Alternately or in conjunction with this question, can you tell me what might be wrong with my electric kettle? I’ve boiled diluted (and not-so-diluted) vinegar in it more times than I care to count to get rid of chalk and any other grime that could be building up. Doesn’t seem to help. Every time I make tea, there’s a weird layer of grossness on the top that I can almost just peel off. I usually pour the liquid through some sort of strainer and then back into a pitcher to store it sans film. What the hell is up with my water and/or kettle and/or glass? Is this why my glass is kinda dirty and I can’t get the faint brownness to go away? Could these things be unrelated and I just don’t know how to wash a pitcher? Again, I’m afraid using soap makes the film happen. I just want to drink not-gross iced tea!
You’re going to think I’m yanking your chain but I’m not: Try using Polident or Efferdent or any other of the many –dent products out there designed to clean dentures. You need fizz in that pitcher! Maybe drop in two or three and fill the pot up all the way with water. If you’re really devoted to the notion of vinegar (and who wouldn’t be??), combine it with baking soda (mm-hmm) to create the amazing cleaning volcano effect. You could also use a product designed specifically for removing deposits from glass, like CLR, but if you’re anything like me the idea of putting something vaguely chemical-y in your drinking vessels gives you the squicks. Because you and I are both crazy and irrational, yes indeed.
In terms of your kettle scum, methinks your H2O is the problem; you’ve got some hard water, girl! Using filtered water to brew your tea should take care of it.

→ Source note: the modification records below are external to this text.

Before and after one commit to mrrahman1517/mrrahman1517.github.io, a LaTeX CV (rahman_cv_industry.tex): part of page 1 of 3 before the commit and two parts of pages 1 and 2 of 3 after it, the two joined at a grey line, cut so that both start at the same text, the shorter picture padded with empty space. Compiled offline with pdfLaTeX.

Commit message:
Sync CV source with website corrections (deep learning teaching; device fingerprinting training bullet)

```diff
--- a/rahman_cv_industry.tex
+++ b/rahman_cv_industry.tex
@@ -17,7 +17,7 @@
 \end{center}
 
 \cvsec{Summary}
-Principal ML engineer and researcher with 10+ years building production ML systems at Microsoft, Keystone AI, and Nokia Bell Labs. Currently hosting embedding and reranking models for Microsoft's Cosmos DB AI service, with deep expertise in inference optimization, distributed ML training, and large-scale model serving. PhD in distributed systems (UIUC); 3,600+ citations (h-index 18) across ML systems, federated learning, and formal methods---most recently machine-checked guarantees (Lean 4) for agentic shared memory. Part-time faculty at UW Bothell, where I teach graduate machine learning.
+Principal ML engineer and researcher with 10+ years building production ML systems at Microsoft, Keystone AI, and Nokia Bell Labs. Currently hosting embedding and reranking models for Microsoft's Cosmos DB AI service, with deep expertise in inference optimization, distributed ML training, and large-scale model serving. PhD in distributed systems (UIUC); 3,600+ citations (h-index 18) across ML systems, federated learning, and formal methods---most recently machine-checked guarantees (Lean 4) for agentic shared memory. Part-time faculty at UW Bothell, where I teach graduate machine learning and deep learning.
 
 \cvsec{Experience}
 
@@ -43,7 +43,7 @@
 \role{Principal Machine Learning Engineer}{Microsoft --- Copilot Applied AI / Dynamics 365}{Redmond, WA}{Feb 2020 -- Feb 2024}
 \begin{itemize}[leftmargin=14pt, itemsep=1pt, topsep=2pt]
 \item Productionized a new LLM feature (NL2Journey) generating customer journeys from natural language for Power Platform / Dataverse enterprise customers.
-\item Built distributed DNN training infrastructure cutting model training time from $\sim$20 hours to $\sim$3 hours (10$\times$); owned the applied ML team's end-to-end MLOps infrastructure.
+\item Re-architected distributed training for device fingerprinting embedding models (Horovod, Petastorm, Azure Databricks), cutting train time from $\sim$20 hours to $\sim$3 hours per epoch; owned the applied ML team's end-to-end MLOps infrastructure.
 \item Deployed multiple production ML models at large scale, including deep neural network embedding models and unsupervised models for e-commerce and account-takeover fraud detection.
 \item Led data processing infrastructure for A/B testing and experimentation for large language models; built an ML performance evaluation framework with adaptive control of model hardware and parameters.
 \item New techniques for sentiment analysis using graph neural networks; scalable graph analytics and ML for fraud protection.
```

Jolie Kerr is not paid to endorse any of the products mentioned in this column, but she sure would be very happy to accept any free samples the manufacturers care to send her way! Are you looking for a green alternative to the suggestions found here? Because we’ve got some! More importantly: Is anything you own dirty?